When I was a teenager, the girls who were getting nose jobs were always written off as spoiled girls with parents who had more money than sense. Oh, I was certainly jealous of them, but it was easier to explain away their chance at perfection as a product of over-privilege. But a new warning to parents and the beauty of hindsight is wiping that envy right out of my mind.
About 40 percent of Americans who seek rhinoplasty (the official term for a nose job) exhibit at least some signs of body dysmorphic disorder, recognized by the Diagnostic and Statistical Manual of Mental Disorders as "a severe psychiatric disorder." A third of the people who are trying to get a nose job suffer moderate symptoms of the disorder, and if the person admits to seeking rhinoplastay for cosmetic reasons, that number jumps to 43 percent. That's almost half.
Suddenly a girl griping about her nose isn't mere "vanity." It's serious. Like 1 percent of the population, she has body image issues. And she's not alone. It can happen in boys too (yes, boys get nose jobs) -- generally beginning in the adolescent/teen years, BDD affects men and women equally.
The problem is that normally parents write these things off. It's "normal" for a teen to suddenly be cognizant of their looks. It's hormonal. It's developmental. And it's tough to ascertain when your kids walk over the border from "normal teen obsession" to "excessive obsession." I have hated my nose since I was a teenager. I've also struggled with bulimia since I was in high school. Coincidence? I think not.
The nose is so important because it's OUT THERE people! You can hide your freaky toes with the webbing that goes a tad too high. Elf ears with a good haircut. Flabby tummy with a big sweatshirt. Cankles with long pants. Pretty much everything they're not so crazy about, the kids can keep from you ... and you'd be none the wiser.
But the nose, and this warning is a gift, Mom and Dad. Kids can't hide a nose they're uncomfortable with. And if they're suffering from BDD, there's a much greater chance that they'll speak up about it. Here's your chance to help your kid. BDD is treatable through therapy and/or anti-depressants ... no nose job necessary.
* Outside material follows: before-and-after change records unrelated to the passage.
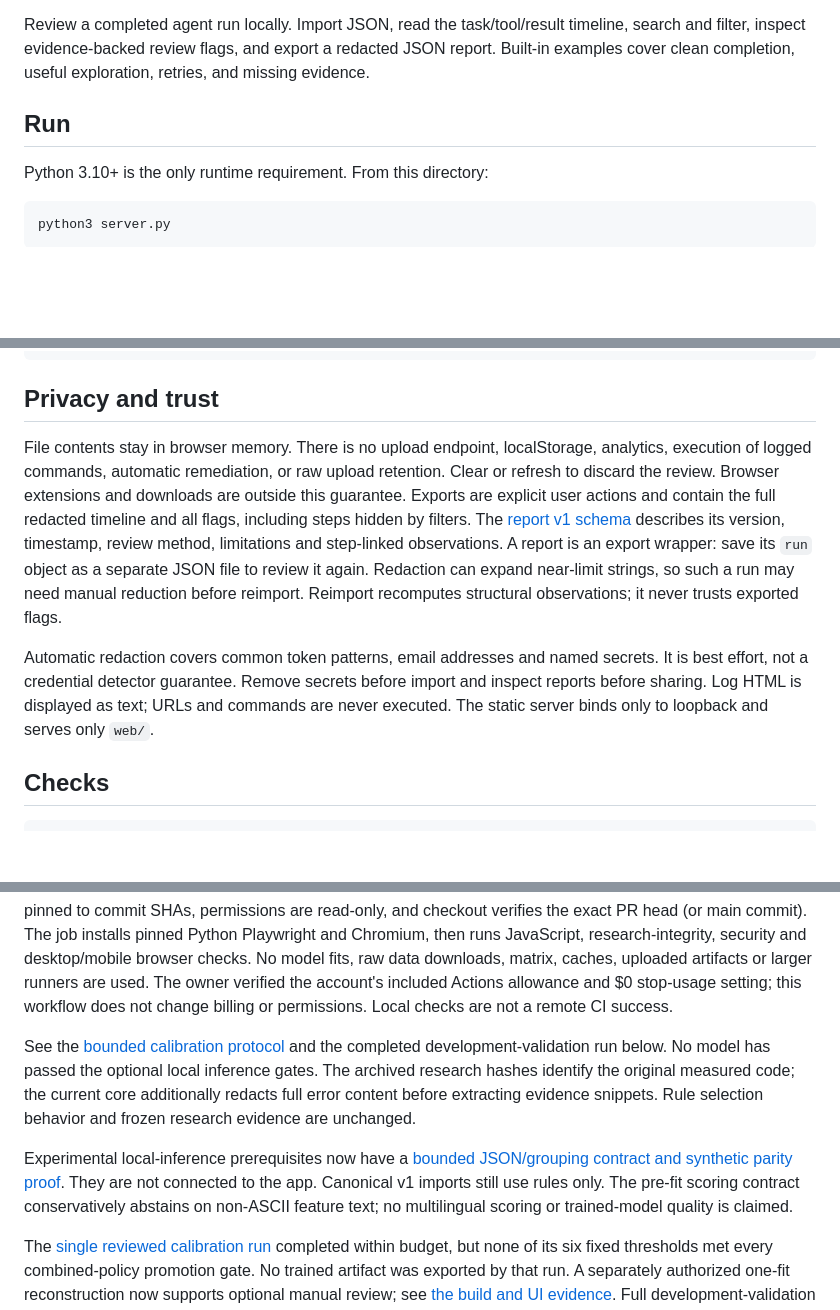
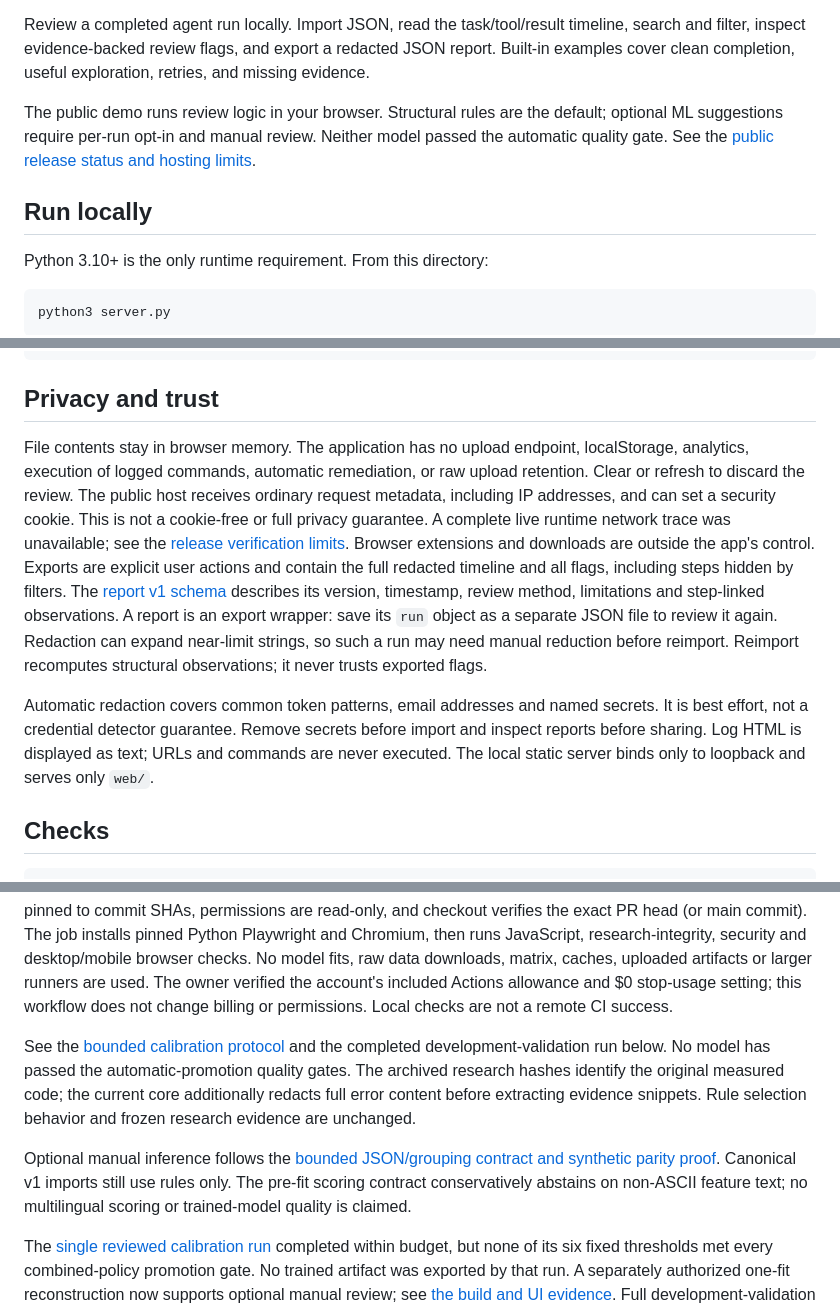
Before and after one commit to AliAbouelazm/trace-check, a Markdown page: README.md, 3 parts joined by grey strips. GitHub-like rendering; blank space fills up the shorter version.

Commit message:
Document public demo and release verification limits

```diff
--- a/README.md
+++ b/README.md
@@ -2,7 +4,9 @@
 
 Review a completed agent run locally. Import JSON, read the task/tool/result timeline, search and filter, inspect evidence-backed review flags, and export a redacted JSON report. Built-in examples cover clean completion, useful exploration, retries, and missing evidence.
 
-## Run
+The public demo runs review logic in your browser. Structural rules are the default; optional ML suggestions require per-run opt-in and manual review. Neither model passed the automatic quality gate. See the [public release status and hosting limits](docs/publication-review.md#public-release-2026-10-06).
+
+## Run locally
 
 Python 3.10+ is the only runtime requirement. From this directory:
 
@@ -43,9 +47,9 @@ python3 research/adapter.py /path/to/AgentProcessBench/data/AgentProcessBench/bf
 
 ## Privacy and trust
 
-File contents stay in browser memory. There is no upload endpoint, localStorage, analytics, execution of logged commands, automatic remediation, or raw upload retention. Clear or refresh to discard the review. Browser extensions and downloads are outside this guarantee. Exports are explicit user actions and contain the full redacted timeline and all flags, including steps hidden by filters. The [report v1 schema](docs/report-schema.json) describes its version, timestamp, review method, limitations and step-linked observations. A report is an export wrapper: save its `run` object as a separate JSON file to review it again. Redaction can expand near-limit strings, so such a run may need manual reduction before reimport. Reimport recomputes structural observations; it never trusts exported flags.
+File contents stay in browser memory. The application has no upload endpoint, localStorage, analytics, execution of logged commands, automatic remediation, or raw upload retention. Clear or refresh to discard the review. The public host receives ordinary request metadata, including IP addresses, and can set a security cookie. This is not a cookie-free or full privacy guarantee. A complete live runtime network trace was unavailable; see the [release verification limits](docs/publication-review.md#public-release-2026-10-06). Browser extensions and downloads are outside the app's control. Exports are explicit user actions and contain the full redacted timeline and all flags, including steps hidden by filters. The [report v1 schema](docs/report-schema.json) describes its version, timestamp, review method, limitations and step-linked observations. A report is an export wrapper: save its `run` object as a separate JSON file to review it again. Redaction can expand near-limit strings, so such a run may need manual reduction before reimport. Reimport recomputes structural observations; it never trusts exported flags.
 
-Automatic redaction covers common token patterns, email addresses and named secrets. It is best effort, not a credential detector guarantee. Remove secrets before import and inspect reports before sharing. Log HTML is displayed as text; URLs and commands are never executed. The static server binds only to loopback and serves only `web/`.
+Automatic redaction covers common token patterns, email addresses and named secrets. It is best effort, not a credential detector guarantee. Remove secrets before import and inspect reports before sharing. Log HTML is displayed as text; URLs and commands are never executed. The local static server binds only to loopback and serves only `web/`.
 
 ## Checks
 
@@ -73,9 +77,9 @@ Live monitoring, automatic fixes, model deployment, external publication and hos
 
 Run `bash scripts/check.sh` for the complete CPU check suite. Browser tests default to the Chromium revision bundled with pinned Playwright; they print the actual browser and package versions. To deliberately use a local system browser, set `CHROMIUM_PATH=/absolute/path/to/chromium`; that run does not establish parity with CI. Native keyboard-picker failures include passive focus, activation, disabled-state, event and console diagnostics. CI runs one standard `ubuntu-latest` job on pull requests and pushes to `main`, with a 10-minute timeout and cancellation of superseded runs. Feature-branch pushes do not create duplicate runs. Official actions are pinned to commit SHAs, permissions are read-only, and checkout verifies the exact PR head (or main commit). The job installs pinned Python Playwright and Chromium, then runs JavaScript, research-integrity, security and desktop/mobile browser checks. No model fits, raw data downloads, matrix, caches, uploaded artifacts or larger runners are used. The owner verified the account's included Actions allowance and $0 stop-usage setting; this workflow does not change billing or permissions. Local checks are not a remote CI success.
 
-See the [bounded calibration protocol](docs/calibration-plan.md) and the completed development-validation run below. No model has passed the optional local inference gates. The archived research hashes identify the original measured code; the current core additionally redacts full error content before extracting evidence snippets. Rule selection behavior and frozen research evidence are unchanged.
+See the [bounded calibration protocol](docs/calibration-plan.md) and the completed development-validation run below. No model has passed the automatic-promotion quality gates. The archived research hashes identify the original measured code; the current core additionally redacts full error content before extracting evidence snippets. Rule selection behavior and frozen research evidence are unchanged.
 
-Experimental local-inference prerequisites now have a [bounded JSON/grouping contract and synthetic parity proof](docs/experimental-contract.md). They are not connected to the app. Canonical v1 imports still use rules only. The pre-fit scoring contract conservatively abstains on non-ASCII feature text; no multilingual scoring or trained-model quality is claimed.
+Optional manual inference follows the [bounded JSON/grouping contract and synthetic parity proof](docs/experimental-contract.md). Canonical v1 imports still use rules only. The pre-fit scoring contract conservatively abstains on non-ASCII feature text; no multilingual scoring or trained-model quality is claimed.
 
 The [single reviewed calibration run](docs/calibration-results.md) completed within budget, but none of its six fixed thresholds met every combined-policy promotion gate. No trained artifact was exported by that run. A separately authorized one-fit reconstruction now supports optional manual review; see [the build and UI evidence](docs/manual-review.md). Full development-validation results and coverage are retained without raw dataset records.
 
```
Also changed, not shown: other parts of README.md (+3 -1 lines), docs/manual-review.md (+2 -2 lines), docs/publication-review.md (+11 -1 lines).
Have your kids asked for a nose job?
Image via KaiChanVong/Flickr